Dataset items
*** Begin section ***
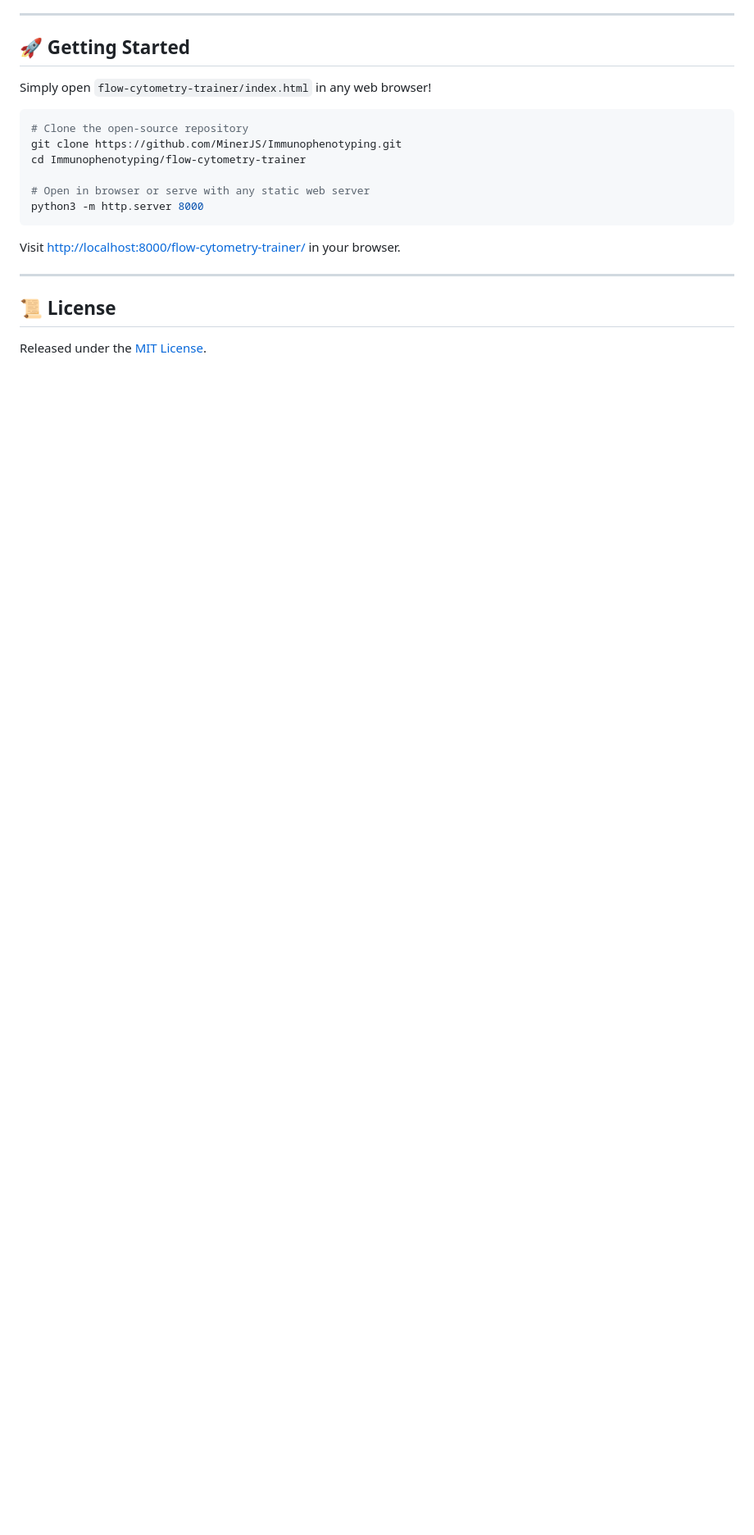
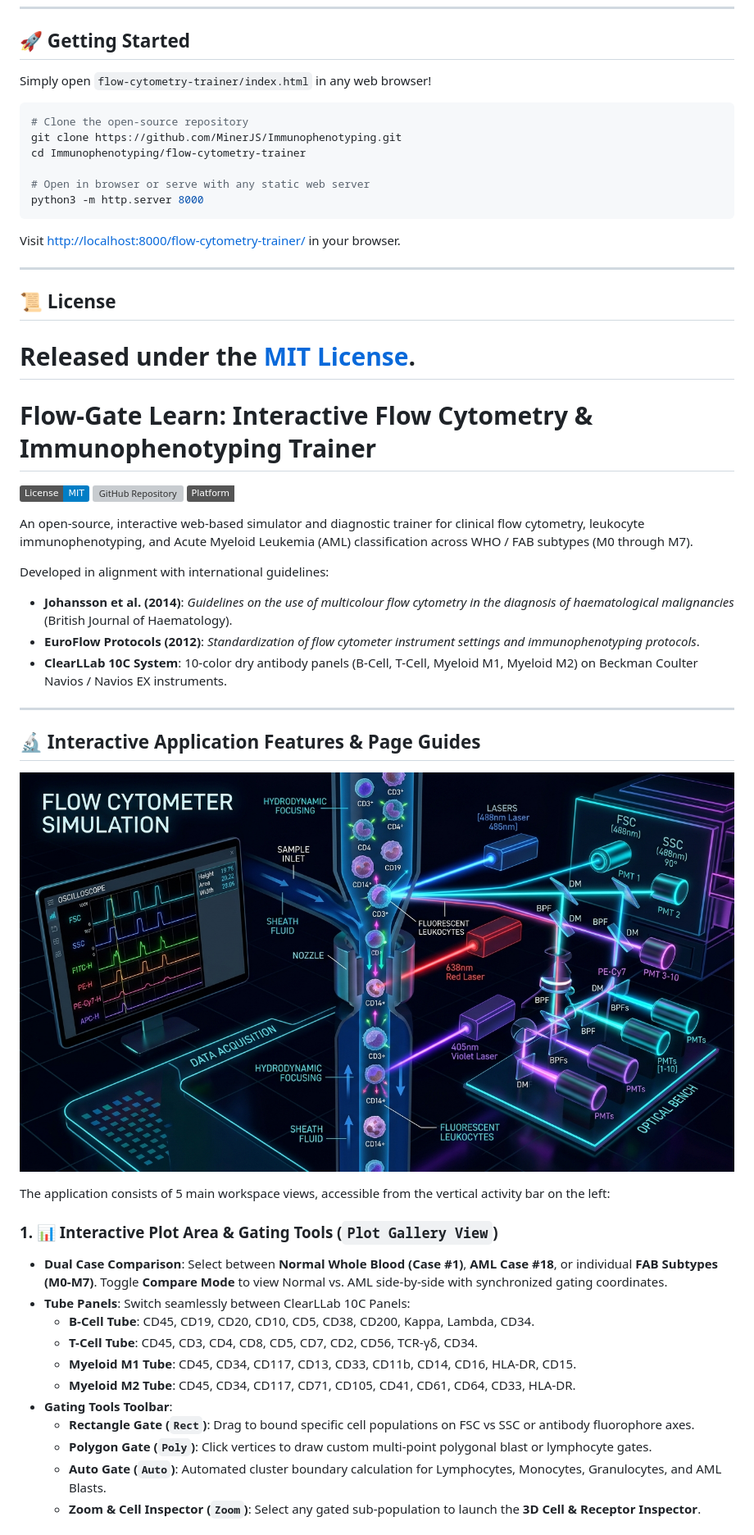
Before and after one commit to MinerJS/Immunophenotyping, a Markdown page: README.md, the part around one of its changes. Shown at 82% size. GitHub-like rendering; pictures changed too: flow-cytometry-trainer/flow_cytometer_simulator_diagram.jpg (added); badges without logos; blank space fills up the shorter version; grey boxes are pictures that could not be loaded.

Commit message:
Make project open source with MIT License, comprehensive README, diagram assets, and Interactive Learning Guide with Animations

```diff
--- a/README.md
+++ b/README.md
@@ -56,3 +57,38 @@ Visit [http://localhost:8000/flow-cytometry-trainer/](http://localhost:8000/flow
 ## 📜 License
 
 Released under the [MIT License](LICENSE).
+=======
+# Flow-Gate Learn: Interactive Flow Cytometry & Immunophenotyping Trainer
+
+[![License: MIT](https://img.shields.io/badge/License-MIT-blue.svg)](LICENSE)
+[![GitHub Repository](https://img.shields.io/badge/GitHub-MinerJS%2FImmunophenotyping-cyan.svg)](https://github.com/MinerJS/Immunophenotyping)
+[![Web Platform](https://img.shields.io/badge/Platform-HTML5%20%7C%20Three.js%20%7C%20WebGL-emerald.svg)](#)
+
+An open-source, interactive web-based simulator and diagnostic trainer for clinical flow cytometry, leukocyte immunophenotyping, and Acute Myeloid Leukemia (AML) classification across WHO / FAB subtypes (M0 through M7).
+
+Developed in alignment with international guidelines:
+- **Johansson et al. (2014)**: *Guidelines on the use of multicolour flow cytometry in the diagnosis of haematological malignancies* (British Journal of Haematology).
+- **EuroFlow Protocols (2012)**: *Standardization of flow cytometer instrument settings and immunophenotyping protocols*.
+- **ClearLLab 10C System**: 10-color dry antibody panels (B-Cell, T-Cell, Myeloid M1, Myeloid M2) on Beckman Coulter Navios / Navios EX instruments.
+
+---
+
+## 🔬 Interactive Application Features & Page Guides
+
+![Flow Cytometer Simulator Diagram](flow-cytometry-trainer/flow_cytometer_simulator_diagram.jpg)
+
+The application consists of 5 main workspace views, accessible from the vertical activity bar on the left:
+
+### 1. 📊 Interactive Plot Area & Gating Tools (`Plot Gallery View`)
+- **Dual Case Comparison**: Select between **Normal Whole Blood (Case #1)**, **AML Case #18**, or individual **FAB Subtypes (M0-M7)**. Toggle **Compare Mode** to view Normal vs. AML side-by-side with synchronized gating coordinates.
+- **Tube Panels**: Switch seamlessly between ClearLLab 10C Panels:
+  - **B-Cell Tube**: CD45, CD19, CD20, CD10, CD5, CD38, CD200, Kappa, Lambda, CD34.
+  - **T-Cell Tube**: CD45, CD3, CD4, CD8, CD5, CD7, CD2, CD56, TCR-γδ, CD34.
+  - **Myeloid M1 Tube**: CD45, CD34, CD117, CD13, CD33, CD11b, CD14, CD16, HLA-DR, CD15.
+  - **Myeloid M2 Tube**: CD45, CD34, CD117, CD71, CD105, CD41, CD61, CD64, CD33, HLA-DR.
+- **Gating Tools Toolbar**:
+  - **Rectangle Gate (`Rect`)**: Drag to bound specific cell populations on FSC vs SSC or antibody fluorophore axes.
+  - **Polygon Gate (`Poly`)**: Click vertices to draw custom multi-point polygonal blast or lymphocyte gates.
+  - **Auto Gate (`Auto`)**: Automated cluster boundary calculation for Lymphocytes, Monocytes, Granulocytes, and AML Blasts.
+  - **Zoom & Cell Inspector (`Zoom`)**: Select any gated sub-population to launch the **3D Cell & Receptor Inspector**.
+
```
Also changed, not shown: other parts of README.md (+64 -0 lines), 4 other files.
*** End section ***
Take the data above and set it down exactly, images excluded.

Solution to this problem.
Before and after one commit to MinerJS/Immunophenotyping, a Markdown page: README.md, the part around one of its changes. Shown at 82% size. GitHub-like rendering; pictures changed too: flow-cytometry-trainer/flow_cytometer_simulator_diagram.jpg (added); badges without logos; blank space fills up the shorter version; grey boxes are pictures that could not be loaded.

Commit message:
Make project open source with MIT License, comprehensive README, diagram assets, and Interactive Learning Guide with Animations

```diff
--- a/README.md
+++ b/README.md
@@ -56,3 +57,38 @@ Visit [http://localhost:8000/flow-cytometry-trainer/](http://localhost:8000/flow
 ## 📜 License
 
 Released under the [MIT License](LICENSE).
+=======
+# Flow-Gate Learn: Interactive Flow Cytometry & Immunophenotyping Trainer
+
+[![License: MIT](https://img.shields.io/badge/License-MIT-blue.svg)](LICENSE)
+[![GitHub Repository](https://img.shields.io/badge/GitHub-MinerJS%2FImmunophenotyping-cyan.svg)](https://github.com/MinerJS/Immunophenotyping)
+[![Web Platform](https://img.shields.io/badge/Platform-HTML5%20%7C%20Three.js%20%7C%20WebGL-emerald.svg)](#)
+
+An open-source, interactive web-based simulator and diagnostic trainer for clinical flow cytometry, leukocyte immunophenotyping, and Acute Myeloid Leukemia (AML) classification across WHO / FAB subtypes (M0 through M7).
+
+Developed in alignment with international guidelines:
+- **Johansson et al. (2014)**: *Guidelines on the use of multicolour flow cytometry in the diagnosis of haematological malignancies* (British Journal of Haematology).
+- **EuroFlow Protocols (2012)**: *Standardization of flow cytometer instrument settings and immunophenotyping protocols*.
+- **ClearLLab 10C System**: 10-color dry antibody panels (B-Cell, T-Cell, Myeloid M1, Myeloid M2) on Beckman Coulter Navios / Navios EX instruments.
+
+---
+
+## 🔬 Interactive Application Features & Page Guides
+
+![Flow Cytometer Simulator Diagram](flow-cytometry-trainer/flow_cytometer_simulator_diagram.jpg)
+
+The application consists of 5 main workspace views, accessible from the vertical activity bar on the left:
+
+### 1. 📊 Interactive Plot Area & Gating Tools (`Plot Gallery View`)
+- **Dual Case Comparison**: Select between **Normal Whole Blood (Case #1)**, **AML Case #18**, or individual **FAB Subtypes (M0-M7)**. Toggle **Compare Mode** to view Normal vs. AML side-by-side with synchronized gating coordinates.
+- **Tube Panels**: Switch seamlessly between ClearLLab 10C Panels:
+  - **B-Cell Tube**: CD45, CD19, CD20, CD10, CD5, CD38, CD200, Kappa, Lambda, CD34.
+  - **T-Cell Tube**: CD45, CD3, CD4, CD8, CD5, CD7, CD2, CD56, TCR-γδ, CD34.
+  - **Myeloid M1 Tube**: CD45, CD34, CD117, CD13, CD33, CD11b, CD14, CD16, HLA-DR, CD15.
+  - **Myeloid M2 Tube**: CD45, CD34, CD117, CD71, CD105, CD41, CD61, CD64, CD33, HLA-DR.
+- **Gating Tools Toolbar**:
+  - **Rectangle Gate (`Rect`)**: Drag to bound specific cell populations on FSC vs SSC or antibody fluorophore axes.
+  - **Polygon Gate (`Poly`)**: Click vertices to draw custom multi-point polygonal blast or lymphocyte gates.
+  - **Auto Gate (`Auto`)**: Automated cluster boundary calculation for Lymphocytes, Monocytes, Granulocytes, and AML Blasts.
+  - **Zoom & Cell Inspector (`Zoom`)**: Select any gated sub-population to launch the **3D Cell & Receptor Inspector**.
+
```
Also changed, not shown: other parts of README.md (+64 -0 lines), 4 other files.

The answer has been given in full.